Structured diff data:
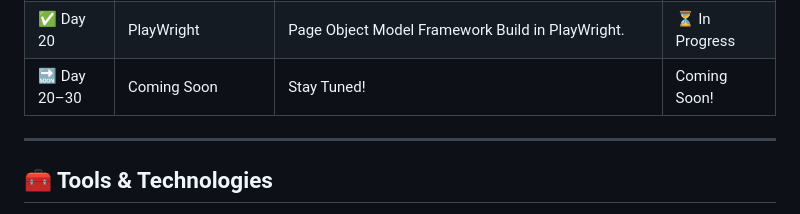
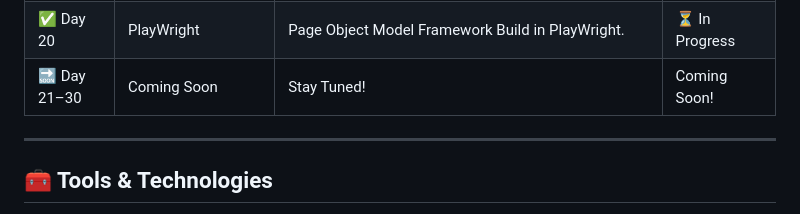
Before and after one commit to dajat/30-Days-To-Automation, a Markdown page: README.md, the part around the change. Drawn GitHub-style.

```diff
--- a/README.md
+++ b/README.md
@@ -39,7 +39,7 @@ By the end of these 30 days, I’ll have:
 | ✅ Day 18 | PlayWright | Screenshots and Videos in PlayWright. | ✅ Completed  |
 | ✅ Day 19 | PlayWright | Page Object Model in PlayWright. | ✅ Completed  |
 | ✅ Day 20 | PlayWright | Page Object Model Framework Build in PlayWright. | ⏳ In Progress  |
-| 🔜 Day 20–30 | Coming Soon | Stay Tuned! | Coming Soon! |
+| 🔜 Day 21–30 | Coming Soon | Stay Tuned! | Coming Soon! |
 
 ---
 
```
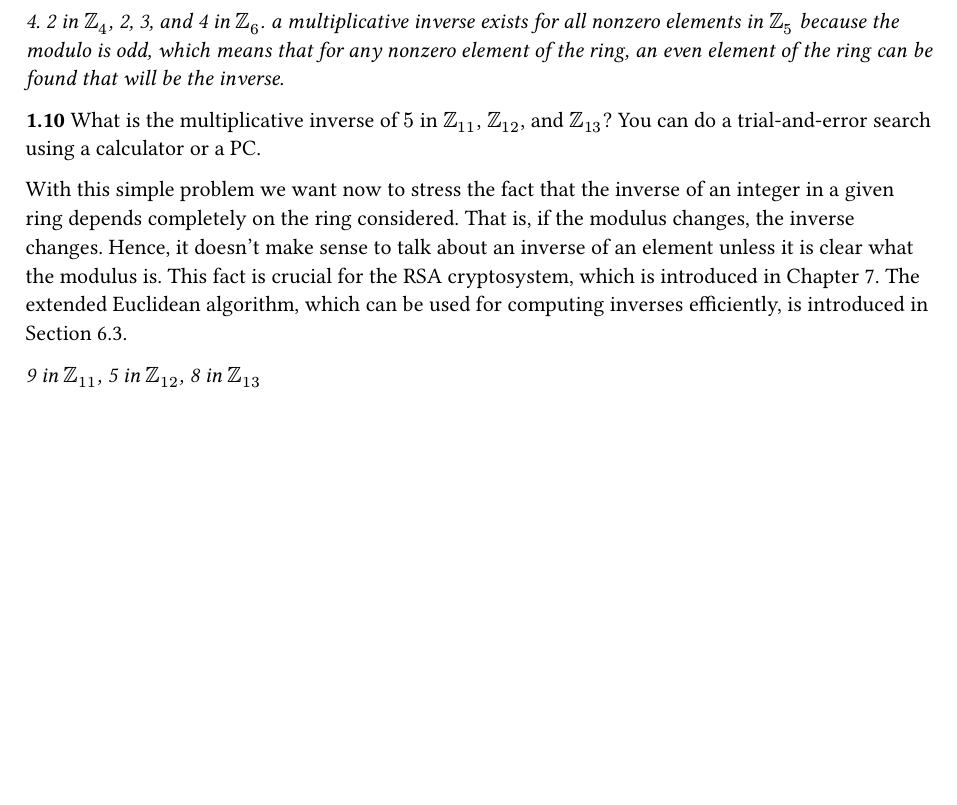
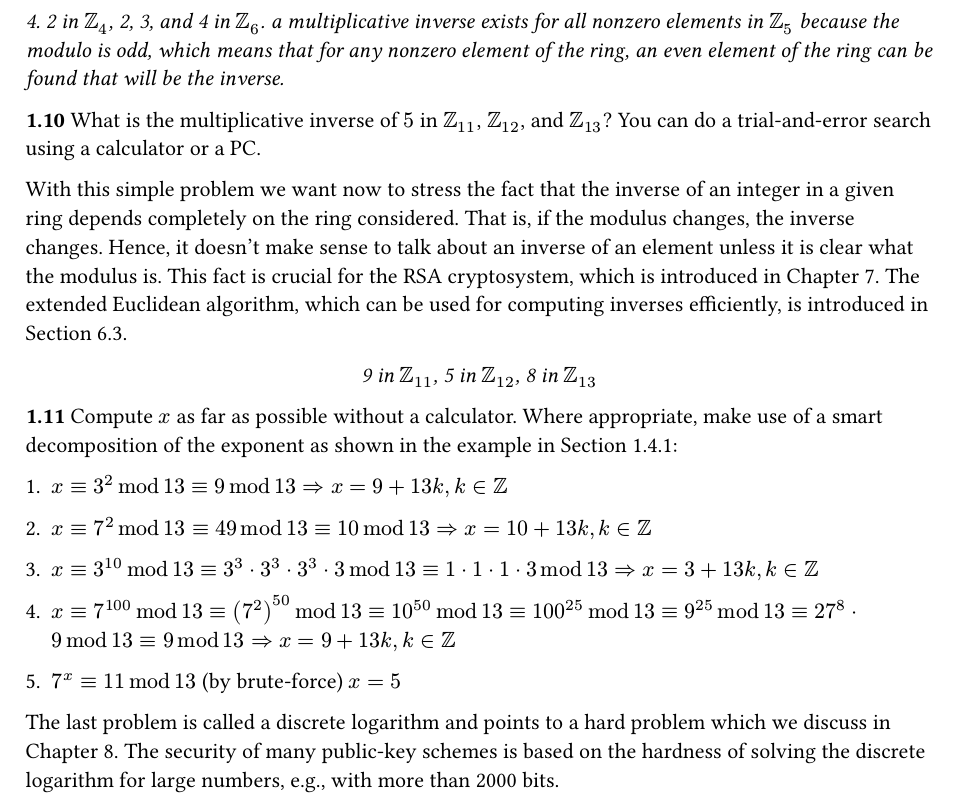
Before and after one commit to rQxwX3/books, a Typst document (crypto/chapter1/chapter1.typ): part of page 6 of 6, cut so that both start at the same text, the shorter picture padded with empty space. Compiled offline with Typst 0.15.

Commit message:
Add solution to 1.11 crypto

```diff
--- a/crypto/chapter1/chapter1.typ
+++ b/crypto/chapter1/chapter1.typ
@@ -312 +313,16 @@ With this simple problem we want now to stress the fact that the inverse of an i
 _9 in $ZZ_11$, 5 in $ZZ_12$, 8 in $ZZ_13$_
+])
+
+*1.11* Compute $x$ as far as possible without a calculator. Where appropriate, make use of a smart decomposition of the exponent as shown in the example in Section 1.4.1:
+
+1. $x equiv 3^2 mod 13 equiv 9 mod 13 => x= 9 + 13k, k in ZZ$
+
+2. $x equiv 7^2 mod 13 equiv 49 mod 13 equiv 10 mod 13 => x = 10 + 13k, k in ZZ$
+
+3. $x equiv 3^10 mod 13 equiv 3^3 dot 3^3 dot 3^3 dot 3 mod 13 equiv 1 dot 1 dot 1 dot 3 mod 13 => x = 3  + 13k, k in ZZ$
+
+4. $x equiv 7^100 mod 13 equiv (7^2)^50 mod 13 equiv 10^50 mod 13 equiv 100^25 mod 13 equiv 9^25 mod 13 equiv 27^8 dot 9 mod 13 equiv 9 mod 13 => x = 9 + 13k, k in ZZ$
+
+5. $7^x equiv 11 mod 13$ (by brute-force) $x = 5$
+
+The last problem is called a discrete logarithm and points to a hard problem which we discuss in Chapter 8. The security of many public-key schemes is based on the hardness of solving the discrete logarithm for large numbers, e.g., with more than 2000 bits.
```
Also changed, not shown: crypto/chapter1/chapter1.typ (1 more changed lines), 1 other file.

Exercise goal:
Your reply should be a single number: the count of lines above that include the string "PlayWright".

Exercise answer:
3